EXERCISE GOAL =>
A word-for-word copy of the entries, with the images left out, is what you should write.

[[ INPUT DATA open ]]

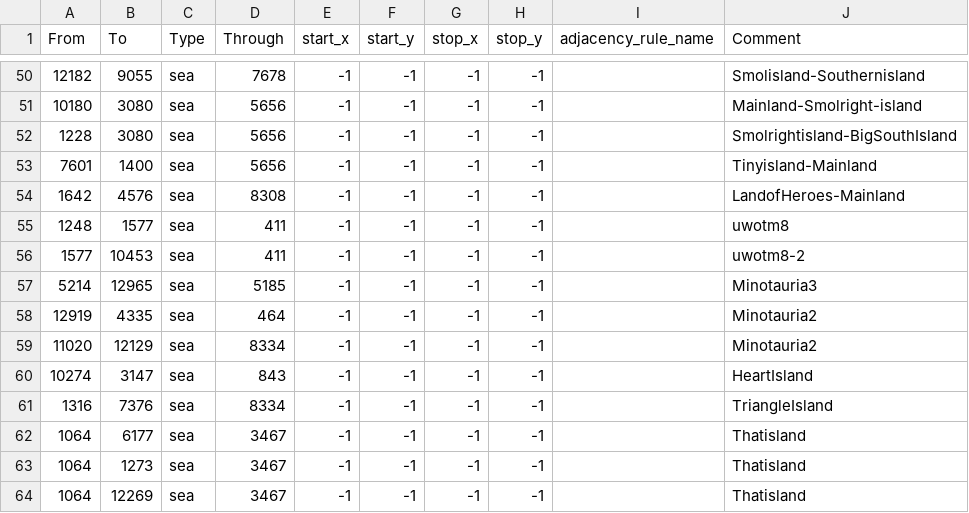
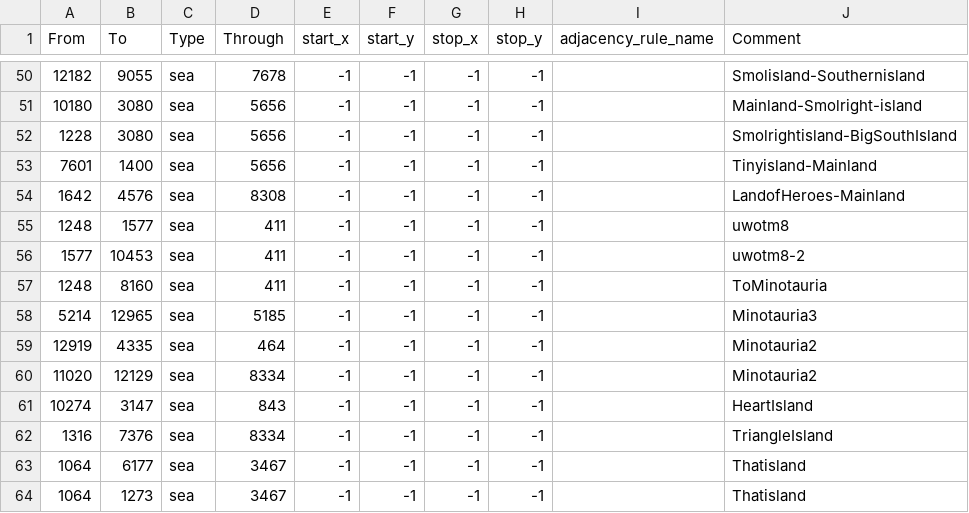
Before and after one commit to blackpilledsyrian/EoF, a CSV file: map/adjacencies.csv, drawn as a sheet; only a part is shown, gaps mark what is left out; the shorter side is filled out with more unchanged rows; the diff covers the shown part only; the diff names each change by its address in the sheet, - before the commit and + after, or states it on an @@ line.

```diff
--- a/map/adjacencies.csv
+++ b/map/adjacencies.csv
+row 57: 1248 | 8160 | sea | 411 | -1 | -1 | -1 | -1 |  | ToMinotauria
```
Also changed, not shown: 8 added rows and 15 removed rows elsewhere in this file, 28 other files.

[[ INPUT DATA closed ]]

FINAL ANSWER =>
Before and after one commit to blackpilledsyrian/EoF, a CSV file: map/adjacencies.csv, drawn as a sheet; only a part is shown, gaps mark what is left out; the shorter side is filled out with more unchanged rows; the diff covers the shown part only; the diff names each change by its address in the sheet, - before the commit and + after, or states it on an @@ line.

```diff
--- a/map/adjacencies.csv
+++ b/map/adjacencies.csv
+row 57: 1248 | 8160 | sea | 411 | -1 | -1 | -1 | -1 |  | ToMinotauria
```
Also changed, not shown: 8 added rows and 15 removed rows elsewhere in this file, 28 other files.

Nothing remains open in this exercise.